Andorra signed on to the Declaration on Automatic Exchange of Information in Tax Matters in 2014, along with 100 other jurisdictions. The intention of this declaration is for signing jurisdictions to combat tax evasion and facilitate tax compliance by implementing the “Common Reporting Standard”.
The CRS requires jurisdictions to collect appropriate financial information from their banks and other financial institutions, and exchange this information with other jurisdictions, automatically.
How Are Residents Exposed to AEOI?
Andorra’s banking secrecy (or perhaps privacy is a better word), remains for resident accounts. Financial institutions are not required to share information about resident accounts to Andorran authorities.
Given the Automatic Exchange of Information is a reciprocal agreement, Andorra will receive information from other jurisdictions. Therefore residents should assume Andorran authorities will be aware of their accounts abroad.
This is positive news for residents of Andorra who declare income appropriately to the government, as it means their financial information from within the Principality should kept private.
Information is shared on the bank accounts of non-resident individuals and entities, consisting of:
- account number,
- taxpayer ID number,
- date of birth,
- income (interest, dividends, insurance income, etc),
- sale proceeds,
- account balances,
- for company accounts, ultimate beneficiary owners.
When Did Reporting Begin?
Andorran institutions began collecting information in 2017 and reporting began in 2018.
To stay up to date, keep an eye on this page.
In 2015, Banca Privada d’Andorra, the bank known locally as “BPA”, was accused of money laundering by the US Treasury Department.
The local opinion (that BPA was a sacrificial lamb) differs somewhat to the one that was told in major press around the world.

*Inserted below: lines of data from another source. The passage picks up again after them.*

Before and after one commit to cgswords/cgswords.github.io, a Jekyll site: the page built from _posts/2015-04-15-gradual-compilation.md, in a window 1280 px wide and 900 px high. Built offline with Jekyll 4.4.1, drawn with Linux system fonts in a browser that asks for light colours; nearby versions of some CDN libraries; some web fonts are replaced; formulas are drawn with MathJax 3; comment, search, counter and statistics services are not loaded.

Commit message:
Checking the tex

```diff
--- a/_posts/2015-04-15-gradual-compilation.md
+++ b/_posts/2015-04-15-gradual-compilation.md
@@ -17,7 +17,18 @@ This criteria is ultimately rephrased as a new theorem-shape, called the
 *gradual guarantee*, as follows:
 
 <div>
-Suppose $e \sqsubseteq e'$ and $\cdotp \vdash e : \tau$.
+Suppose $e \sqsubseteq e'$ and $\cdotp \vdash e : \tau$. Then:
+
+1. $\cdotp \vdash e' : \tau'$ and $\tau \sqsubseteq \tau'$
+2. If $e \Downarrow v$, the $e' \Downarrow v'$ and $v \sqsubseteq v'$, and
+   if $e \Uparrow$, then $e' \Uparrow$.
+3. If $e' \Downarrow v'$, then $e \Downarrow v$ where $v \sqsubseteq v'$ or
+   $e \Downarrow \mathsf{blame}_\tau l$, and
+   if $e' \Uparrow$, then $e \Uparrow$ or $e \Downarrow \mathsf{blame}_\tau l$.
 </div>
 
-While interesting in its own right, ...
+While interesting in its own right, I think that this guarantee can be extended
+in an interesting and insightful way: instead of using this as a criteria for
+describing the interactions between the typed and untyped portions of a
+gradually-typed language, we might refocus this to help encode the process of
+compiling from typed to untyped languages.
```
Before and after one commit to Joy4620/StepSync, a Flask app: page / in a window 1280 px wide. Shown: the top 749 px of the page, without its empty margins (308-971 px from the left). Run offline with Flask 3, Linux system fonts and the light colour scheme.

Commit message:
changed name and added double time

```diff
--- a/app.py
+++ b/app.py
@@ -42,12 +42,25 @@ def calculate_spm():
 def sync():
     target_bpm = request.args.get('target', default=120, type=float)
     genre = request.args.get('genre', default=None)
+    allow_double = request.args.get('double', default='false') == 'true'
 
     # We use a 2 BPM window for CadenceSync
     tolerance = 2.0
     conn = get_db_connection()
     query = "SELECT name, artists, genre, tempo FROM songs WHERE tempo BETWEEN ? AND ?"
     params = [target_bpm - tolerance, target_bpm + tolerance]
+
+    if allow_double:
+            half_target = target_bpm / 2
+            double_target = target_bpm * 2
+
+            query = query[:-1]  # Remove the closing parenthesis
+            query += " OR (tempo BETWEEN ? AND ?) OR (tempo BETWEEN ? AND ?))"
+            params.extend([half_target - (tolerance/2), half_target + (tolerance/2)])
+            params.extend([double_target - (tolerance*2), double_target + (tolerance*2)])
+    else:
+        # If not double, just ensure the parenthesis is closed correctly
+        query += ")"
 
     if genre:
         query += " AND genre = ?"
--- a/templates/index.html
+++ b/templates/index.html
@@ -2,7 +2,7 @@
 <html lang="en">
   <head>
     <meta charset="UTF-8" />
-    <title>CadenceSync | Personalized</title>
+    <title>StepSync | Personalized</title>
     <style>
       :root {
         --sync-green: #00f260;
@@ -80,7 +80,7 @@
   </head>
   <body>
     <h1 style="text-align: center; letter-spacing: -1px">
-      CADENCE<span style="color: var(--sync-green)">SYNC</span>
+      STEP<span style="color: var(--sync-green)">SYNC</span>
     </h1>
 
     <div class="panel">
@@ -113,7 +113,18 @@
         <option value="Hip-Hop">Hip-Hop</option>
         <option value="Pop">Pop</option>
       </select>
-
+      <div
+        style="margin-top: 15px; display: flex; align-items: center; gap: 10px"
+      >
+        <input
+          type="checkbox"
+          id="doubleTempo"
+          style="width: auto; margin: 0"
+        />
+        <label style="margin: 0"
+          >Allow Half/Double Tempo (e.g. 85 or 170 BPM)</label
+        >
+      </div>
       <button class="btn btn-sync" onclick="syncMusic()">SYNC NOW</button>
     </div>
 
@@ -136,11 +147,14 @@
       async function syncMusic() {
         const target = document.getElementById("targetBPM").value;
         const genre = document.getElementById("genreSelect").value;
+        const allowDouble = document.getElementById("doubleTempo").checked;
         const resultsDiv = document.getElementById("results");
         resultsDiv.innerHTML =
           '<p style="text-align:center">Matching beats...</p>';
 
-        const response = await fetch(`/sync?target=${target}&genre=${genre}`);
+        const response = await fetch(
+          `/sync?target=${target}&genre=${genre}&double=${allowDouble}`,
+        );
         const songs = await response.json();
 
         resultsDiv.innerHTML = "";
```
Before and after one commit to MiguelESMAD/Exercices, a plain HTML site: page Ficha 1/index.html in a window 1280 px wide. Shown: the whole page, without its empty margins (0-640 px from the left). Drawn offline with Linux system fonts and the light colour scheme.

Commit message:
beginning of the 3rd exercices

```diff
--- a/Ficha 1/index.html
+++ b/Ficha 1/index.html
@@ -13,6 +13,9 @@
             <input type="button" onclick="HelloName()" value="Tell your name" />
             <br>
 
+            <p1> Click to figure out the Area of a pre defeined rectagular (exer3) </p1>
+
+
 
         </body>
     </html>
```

Whatever the truth is, this scandal combined with CRS has placed significant pressure on the Andorran banking system, with due diligence and KYC process often becoming difficult for individuals and companies.
Andorra’s Banking Secrecy: Going the Way of the World
Despite a financial secrecy score of 66/100 (only 10 points below that of Switzerland), Andorra ranks 105 on the Financial Secrecy Index. This is due to the countries’ small size and impact on the global economy.
Andorra’s government and financial industry is moving towards a model of transparency without greed. Taxation in Andorra remains low and fair, but resident and non-resident individuals and entities must be compliant both within the boundaries of the country and abroad.
Want to learn more? Take a read of our article on Andorra’s Banking System.